Thursday, July 5, 2007
No. 47: A Love Supreme
Band: John Coltrane
Album: A Love Supreme
Why Rolling Stone gets it right: At the edge of spirituality comes Coltrane's
masterpiece. The four-part suite is nearly unparalleled as a jazz performance.
Why Rolling Stone gets it wrong: Jazz is not easy for rock and roll fans to digest and "A Love Supreme" isn't even that easy to digest for a jazz record.
Best song: It's basically one big song, though the first quarter of the suite
is probably the best.
Worst song: They're all pretty great.
Is it awesome?: Absolutely, but I'll refer you to my review of "Kind of
Coltrane's opus is a reflection on sprituality and it's actually quit effective
One of the great things is the progression of the record. The first track is to be an
awakening. It starts with the bassline that moves into the chanting by the end of the
track which then turns into the "Resolution." The "Resolution," a song about the fury of devotion, moves into "Persuance," a more comtemplative piece. It is all tied up in
"Psalm," a track which corresponds to the wording of a devotional the saxophonist
included in the liner notes. What's amazing is that Coltrane plays basically one note for each syllable of said poem, all the while basing his own musical phrasing on the words.

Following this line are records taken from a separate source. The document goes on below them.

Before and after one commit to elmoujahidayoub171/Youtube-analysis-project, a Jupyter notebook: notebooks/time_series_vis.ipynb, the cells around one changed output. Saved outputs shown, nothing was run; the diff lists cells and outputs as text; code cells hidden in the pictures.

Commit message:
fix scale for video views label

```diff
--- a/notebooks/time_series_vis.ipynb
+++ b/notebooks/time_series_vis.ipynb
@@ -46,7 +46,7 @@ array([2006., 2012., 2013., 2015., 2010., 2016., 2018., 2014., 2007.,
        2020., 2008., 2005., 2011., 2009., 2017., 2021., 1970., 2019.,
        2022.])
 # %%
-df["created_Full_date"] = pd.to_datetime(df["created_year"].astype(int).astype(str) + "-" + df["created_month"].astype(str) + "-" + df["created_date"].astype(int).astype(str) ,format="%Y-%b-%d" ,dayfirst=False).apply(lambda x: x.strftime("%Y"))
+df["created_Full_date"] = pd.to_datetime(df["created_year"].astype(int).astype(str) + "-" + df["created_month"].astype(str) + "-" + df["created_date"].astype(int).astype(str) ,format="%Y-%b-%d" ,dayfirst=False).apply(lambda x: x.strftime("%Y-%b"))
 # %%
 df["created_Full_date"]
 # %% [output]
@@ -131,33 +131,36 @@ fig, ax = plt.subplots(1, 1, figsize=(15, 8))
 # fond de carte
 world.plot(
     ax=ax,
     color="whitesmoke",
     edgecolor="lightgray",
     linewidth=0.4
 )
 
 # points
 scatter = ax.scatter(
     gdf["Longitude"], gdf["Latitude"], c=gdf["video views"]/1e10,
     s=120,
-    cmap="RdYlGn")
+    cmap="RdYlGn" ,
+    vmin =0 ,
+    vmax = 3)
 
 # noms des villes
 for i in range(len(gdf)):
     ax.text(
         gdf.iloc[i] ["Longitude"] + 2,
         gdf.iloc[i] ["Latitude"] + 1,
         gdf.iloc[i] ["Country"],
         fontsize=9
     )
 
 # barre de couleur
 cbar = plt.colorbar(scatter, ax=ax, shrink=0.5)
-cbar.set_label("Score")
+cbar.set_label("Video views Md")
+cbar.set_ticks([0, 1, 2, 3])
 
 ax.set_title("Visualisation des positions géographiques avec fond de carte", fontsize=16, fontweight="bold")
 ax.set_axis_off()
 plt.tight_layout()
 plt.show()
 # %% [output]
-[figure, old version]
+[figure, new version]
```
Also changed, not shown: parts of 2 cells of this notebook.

Coltrane made his hay mostly as a player in Mile Davis' and Thelonius Monk's bands and didn't come into his own as a composer until the mid-60s. "A Love Supreme" is the final of his classical quartet period and, by far, his best. It's incredibly moving and a must-have for anyone's collection.